GROZNY, January 2. /TASS/. A school named after the first head of Chechnya, Akhmat Kadyrov, has opened in one of the biggest refugee camps in Bangladesh located on the border with Myanmar, the press service of Chechen leader Ramzan Kadyrov reported.
"We have not suspended charity activities in refugee camps in Bangladesh’s border area with Myanmar for a single moment, and now a new joyful event occurred. A school named after the first Chechen President, Hero of Russia Akhmat-Hadji Kadyrov opened its doors in one of the biggest camps, which accommodates 85,000 people," the press quotes the politician as saying.

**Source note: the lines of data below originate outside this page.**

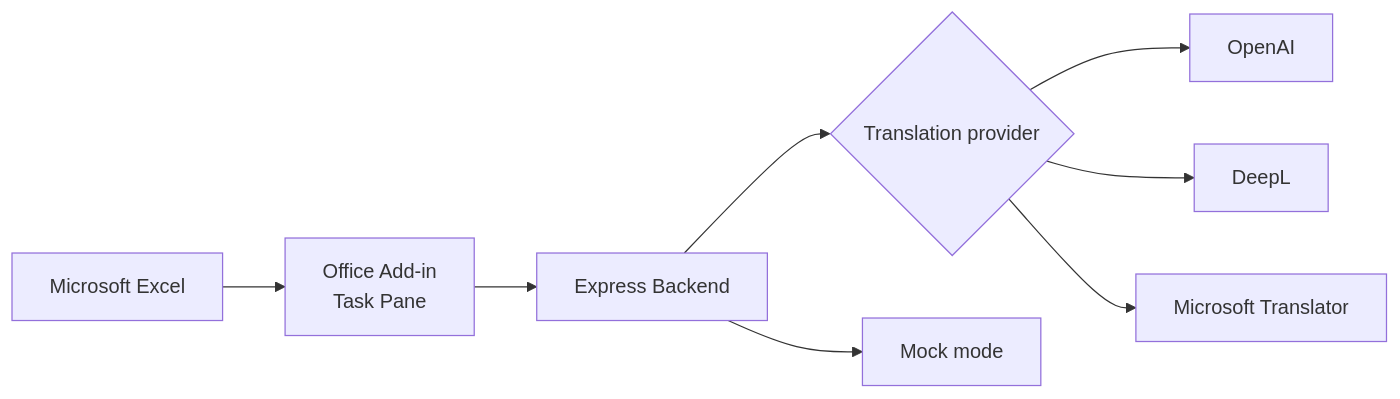
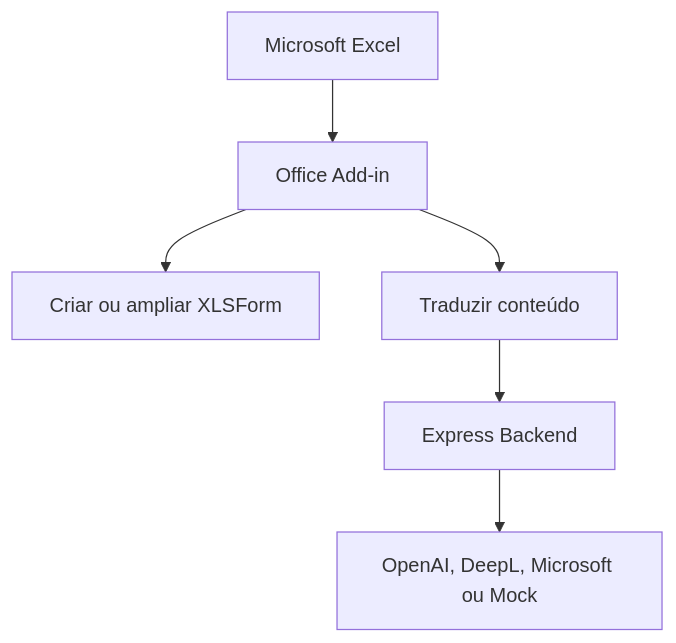
The diagram in README.md (Jubilio/xlsform-ai-translator), drawn with Mermaid before and after one commit. The commit also changed other lines of this file, not shown here.

First line of the commit message:
Update README for XLSForm builder (#10)

````diff
--- a/README.md
+++ b/README.md
@@ -80,10 +82,8 @@
 ```mermaid
-flowchart LR
-    A[Microsoft Excel] --> B[Office Add-in<br/>Task Pane]
-    B --> C[Express Backend]
-    C --> D{Translation provider}
-    D --> E[OpenAI]
-    D --> F[DeepL]
-    D --> G[Microsoft Translator]
-    C --> H[Mock mode]
+flowchart TD
+    A[Microsoft Excel] --> B[Office Add-in]
+    B --> C[Criar ou ampliar XLSForm]
+    B --> D[Traduzir conteúdo]
+    D --> E[Express Backend]
+    E --> F[OpenAI, DeepL, Microsoft ou Mock]
 ```
````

The head of the region noted that at present 348 orphans had already began to attend classes. He stressed that the number of pupils would be brought to 1,000.
According to Kadyrov, at the initial stage, children will learn to read and write. "That’s very important, considering that most of them had no opportunity to study at all. They will also learn to read the Holy Quran. I am grateful for funding such a good cause to my dear mother, President of the Regional Public Foundation named after Hero of Russia Ahmat-Hadji Kadyrov, Aimani Nesiyevna and dear brother Ziyad Sabsabi (envoy of the head of Chechnya to the Middle East and North African countries - TASS) who resolved all organizational issues," the politician wrote.

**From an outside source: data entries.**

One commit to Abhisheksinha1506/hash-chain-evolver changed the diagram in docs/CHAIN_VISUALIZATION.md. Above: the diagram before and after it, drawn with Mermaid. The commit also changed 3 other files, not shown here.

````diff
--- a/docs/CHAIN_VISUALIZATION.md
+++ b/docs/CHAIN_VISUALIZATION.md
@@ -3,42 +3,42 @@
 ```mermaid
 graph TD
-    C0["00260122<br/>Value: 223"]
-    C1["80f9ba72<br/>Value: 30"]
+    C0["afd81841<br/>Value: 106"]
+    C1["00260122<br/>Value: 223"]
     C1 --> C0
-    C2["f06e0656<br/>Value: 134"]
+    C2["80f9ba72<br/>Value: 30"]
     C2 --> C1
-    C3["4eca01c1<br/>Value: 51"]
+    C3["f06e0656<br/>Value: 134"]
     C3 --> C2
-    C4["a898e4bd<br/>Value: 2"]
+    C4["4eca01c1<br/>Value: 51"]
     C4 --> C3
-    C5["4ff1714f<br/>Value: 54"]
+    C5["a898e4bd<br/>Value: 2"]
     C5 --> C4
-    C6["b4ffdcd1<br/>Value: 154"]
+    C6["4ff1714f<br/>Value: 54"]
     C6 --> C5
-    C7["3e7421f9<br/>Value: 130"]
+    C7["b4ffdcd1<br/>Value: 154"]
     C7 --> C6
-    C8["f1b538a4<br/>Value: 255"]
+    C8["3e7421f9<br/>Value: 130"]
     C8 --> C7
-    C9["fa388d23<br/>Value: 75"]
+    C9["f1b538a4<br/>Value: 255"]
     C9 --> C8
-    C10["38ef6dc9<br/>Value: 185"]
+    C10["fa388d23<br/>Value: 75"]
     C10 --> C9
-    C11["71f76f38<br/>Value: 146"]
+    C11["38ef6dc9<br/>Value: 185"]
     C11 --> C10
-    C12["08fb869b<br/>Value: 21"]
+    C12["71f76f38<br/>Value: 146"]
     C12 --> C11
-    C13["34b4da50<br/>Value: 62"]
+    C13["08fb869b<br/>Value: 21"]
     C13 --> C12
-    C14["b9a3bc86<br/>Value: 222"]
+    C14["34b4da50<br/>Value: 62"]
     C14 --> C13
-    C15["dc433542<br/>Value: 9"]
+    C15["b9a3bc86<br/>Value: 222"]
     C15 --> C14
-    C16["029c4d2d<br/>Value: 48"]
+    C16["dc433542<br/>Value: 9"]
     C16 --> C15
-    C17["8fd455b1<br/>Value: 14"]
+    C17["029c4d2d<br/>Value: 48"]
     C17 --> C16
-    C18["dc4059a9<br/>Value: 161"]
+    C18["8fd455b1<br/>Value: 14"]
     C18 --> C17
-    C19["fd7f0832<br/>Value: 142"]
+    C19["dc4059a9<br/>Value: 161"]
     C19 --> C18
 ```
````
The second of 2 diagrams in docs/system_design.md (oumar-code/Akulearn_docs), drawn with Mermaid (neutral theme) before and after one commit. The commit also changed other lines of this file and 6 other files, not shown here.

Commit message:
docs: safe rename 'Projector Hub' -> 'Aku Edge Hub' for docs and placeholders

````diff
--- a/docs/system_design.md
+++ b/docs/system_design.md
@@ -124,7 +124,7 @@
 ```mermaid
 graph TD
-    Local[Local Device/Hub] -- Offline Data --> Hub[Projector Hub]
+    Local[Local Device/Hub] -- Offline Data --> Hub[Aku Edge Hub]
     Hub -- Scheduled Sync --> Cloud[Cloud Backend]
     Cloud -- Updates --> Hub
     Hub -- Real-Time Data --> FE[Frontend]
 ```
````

He added that all students would provided with two meals a day and school uniforms.
According to the UN, the number of Rohingya refugees who crossed the border into Bangladesh from Myanmar after an outbreak of violence in Rakhine State has reached 650,000 people. Tensions in Myanmar’s Rakhine State flared up on August 25, 2017, when hundreds of Arakan Rohingya Salvation Army militants attacked 30 police posts. Three days later, Aung San Suu Kyi, the country’s Foreign Minister and State Counsellor made a statement describing Rohingya militants as Bengali terrorists. After that the country’s security forces began a crackdown in the region.

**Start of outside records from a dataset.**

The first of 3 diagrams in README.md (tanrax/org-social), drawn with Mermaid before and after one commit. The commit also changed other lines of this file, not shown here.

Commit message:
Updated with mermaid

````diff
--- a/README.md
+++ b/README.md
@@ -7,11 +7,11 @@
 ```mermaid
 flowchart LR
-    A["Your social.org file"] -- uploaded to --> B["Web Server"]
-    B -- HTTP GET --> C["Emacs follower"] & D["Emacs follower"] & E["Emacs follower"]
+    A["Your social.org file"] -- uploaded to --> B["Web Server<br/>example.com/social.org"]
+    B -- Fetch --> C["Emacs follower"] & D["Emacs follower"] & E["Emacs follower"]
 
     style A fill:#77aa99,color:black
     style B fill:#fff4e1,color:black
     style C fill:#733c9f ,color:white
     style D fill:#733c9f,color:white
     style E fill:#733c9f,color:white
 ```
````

The Rohingya people professing Islam reside in Myanmar’s State of Rakhine. The authorities regard them as illegal migrants from Bangladesh. Rakhine has repeatedly been a scene of religious conflicts between Muslims and local Buddhists. Violence there has left thousands dead over the past few years. Myanmar’s authorities refuse to recognize their citizenship although many generations of the Rohingya people have been resident in the country.